_Description of the task_
Would you write out the entries that follow word for word, omitting any images?

(Dataset records)
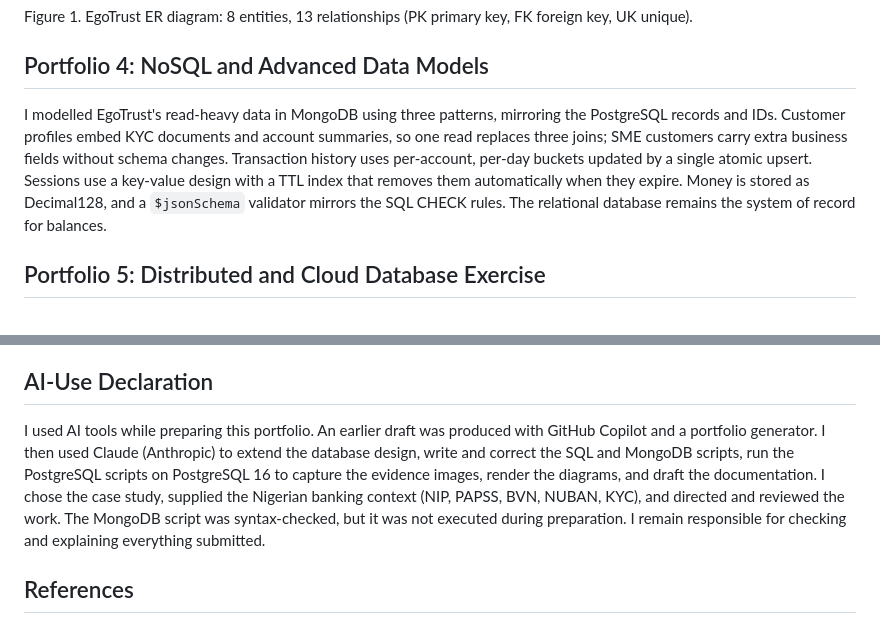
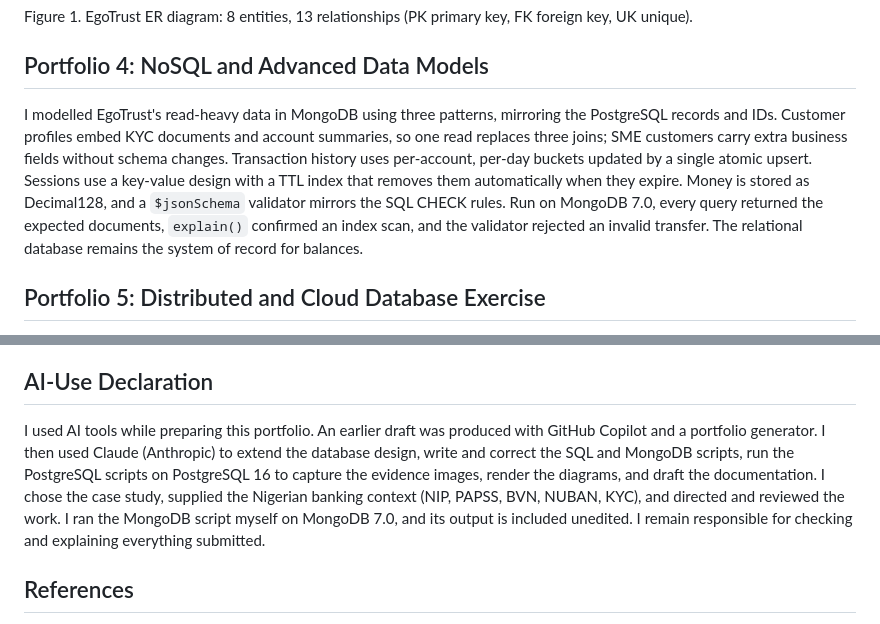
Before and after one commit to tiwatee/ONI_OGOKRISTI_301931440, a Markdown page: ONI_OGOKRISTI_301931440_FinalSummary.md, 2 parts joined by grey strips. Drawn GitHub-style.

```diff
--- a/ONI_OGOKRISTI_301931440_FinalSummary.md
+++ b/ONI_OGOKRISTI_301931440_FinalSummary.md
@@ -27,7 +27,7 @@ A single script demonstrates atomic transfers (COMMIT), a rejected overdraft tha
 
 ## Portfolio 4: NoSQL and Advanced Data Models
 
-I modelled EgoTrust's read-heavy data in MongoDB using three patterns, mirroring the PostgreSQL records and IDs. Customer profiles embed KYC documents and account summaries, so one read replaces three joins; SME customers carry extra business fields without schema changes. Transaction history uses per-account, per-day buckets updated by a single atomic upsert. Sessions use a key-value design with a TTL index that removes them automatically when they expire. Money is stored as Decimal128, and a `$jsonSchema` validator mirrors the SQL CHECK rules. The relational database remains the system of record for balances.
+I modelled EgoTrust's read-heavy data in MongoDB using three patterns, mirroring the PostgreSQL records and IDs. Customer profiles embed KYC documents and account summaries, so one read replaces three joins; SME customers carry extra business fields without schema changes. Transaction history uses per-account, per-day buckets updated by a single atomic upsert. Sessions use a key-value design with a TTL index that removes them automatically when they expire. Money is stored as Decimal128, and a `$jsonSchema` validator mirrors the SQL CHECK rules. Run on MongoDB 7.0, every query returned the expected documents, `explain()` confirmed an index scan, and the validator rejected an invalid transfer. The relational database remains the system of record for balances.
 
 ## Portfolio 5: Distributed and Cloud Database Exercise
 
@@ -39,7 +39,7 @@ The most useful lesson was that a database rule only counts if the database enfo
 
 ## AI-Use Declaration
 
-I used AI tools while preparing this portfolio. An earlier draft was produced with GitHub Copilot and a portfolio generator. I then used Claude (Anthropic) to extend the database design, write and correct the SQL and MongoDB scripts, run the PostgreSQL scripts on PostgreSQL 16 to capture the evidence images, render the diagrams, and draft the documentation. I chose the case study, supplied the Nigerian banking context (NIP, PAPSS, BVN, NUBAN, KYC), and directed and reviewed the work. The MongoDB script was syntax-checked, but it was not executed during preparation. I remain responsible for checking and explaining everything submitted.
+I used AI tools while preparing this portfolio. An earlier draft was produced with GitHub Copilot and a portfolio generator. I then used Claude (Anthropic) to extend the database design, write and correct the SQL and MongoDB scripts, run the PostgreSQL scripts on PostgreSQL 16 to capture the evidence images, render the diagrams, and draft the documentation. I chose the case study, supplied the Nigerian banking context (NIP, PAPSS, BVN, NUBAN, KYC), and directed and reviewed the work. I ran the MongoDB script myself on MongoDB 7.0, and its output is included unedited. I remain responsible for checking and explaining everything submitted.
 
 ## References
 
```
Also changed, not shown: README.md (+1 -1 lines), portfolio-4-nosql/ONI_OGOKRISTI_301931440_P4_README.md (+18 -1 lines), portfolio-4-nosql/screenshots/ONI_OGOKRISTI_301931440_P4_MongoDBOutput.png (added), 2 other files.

_Task output_
Before and after one commit to tiwatee/ONI_OGOKRISTI_301931440, a Markdown page: ONI_OGOKRISTI_301931440_FinalSummary.md, 2 parts joined by grey strips. Drawn GitHub-style.

```diff
--- a/ONI_OGOKRISTI_301931440_FinalSummary.md
+++ b/ONI_OGOKRISTI_301931440_FinalSummary.md
@@ -27,7 +27,7 @@ A single script demonstrates atomic transfers (COMMIT), a rejected overdraft tha
 
 ## Portfolio 4: NoSQL and Advanced Data Models
 
-I modelled EgoTrust's read-heavy data in MongoDB using three patterns, mirroring the PostgreSQL records and IDs. Customer profiles embed KYC documents and account summaries, so one read replaces three joins; SME customers carry extra business fields without schema changes. Transaction history uses per-account, per-day buckets updated by a single atomic upsert. Sessions use a key-value design with a TTL index that removes them automatically when they expire. Money is stored as Decimal128, and a `$jsonSchema` validator mirrors the SQL CHECK rules. The relational database remains the system of record for balances.
+I modelled EgoTrust's read-heavy data in MongoDB using three patterns, mirroring the PostgreSQL records and IDs. Customer profiles embed KYC documents and account summaries, so one read replaces three joins; SME customers carry extra business fields without schema changes. Transaction history uses per-account, per-day buckets updated by a single atomic upsert. Sessions use a key-value design with a TTL index that removes them automatically when they expire. Money is stored as Decimal128, and a `$jsonSchema` validator mirrors the SQL CHECK rules. Run on MongoDB 7.0, every query returned the expected documents, `explain()` confirmed an index scan, and the validator rejected an invalid transfer. The relational database remains the system of record for balances.
 
 ## Portfolio 5: Distributed and Cloud Database Exercise
 
@@ -39,7 +39,7 @@ The most useful lesson was that a database rule only counts if the database enfo
 
 ## AI-Use Declaration
 
-I used AI tools while preparing this portfolio. An earlier draft was produced with GitHub Copilot and a portfolio generator. I then used Claude (Anthropic) to extend the database design, write and correct the SQL and MongoDB scripts, run the PostgreSQL scripts on PostgreSQL 16 to capture the evidence images, render the diagrams, and draft the documentation. I chose the case study, supplied the Nigerian banking context (NIP, PAPSS, BVN, NUBAN, KYC), and directed and reviewed the work. The MongoDB script was syntax-checked, but it was not executed during preparation. I remain responsible for checking and explaining everything submitted.
+I used AI tools while preparing this portfolio. An earlier draft was produced with GitHub Copilot and a portfolio generator. I then used Claude (Anthropic) to extend the database design, write and correct the SQL and MongoDB scripts, run the PostgreSQL scripts on PostgreSQL 16 to capture the evidence images, render the diagrams, and draft the documentation. I chose the case study, supplied the Nigerian banking context (NIP, PAPSS, BVN, NUBAN, KYC), and directed and reviewed the work. I ran the MongoDB script myself on MongoDB 7.0, and its output is included unedited. I remain responsible for checking and explaining everything submitted.
 
 ## References
 
```
Also changed, not shown: README.md (+1 -1 lines), portfolio-4-nosql/ONI_OGOKRISTI_301931440_P4_README.md (+18 -1 lines), portfolio-4-nosql/screenshots/ONI_OGOKRISTI_301931440_P4_MongoDBOutput.png (added), 2 other files.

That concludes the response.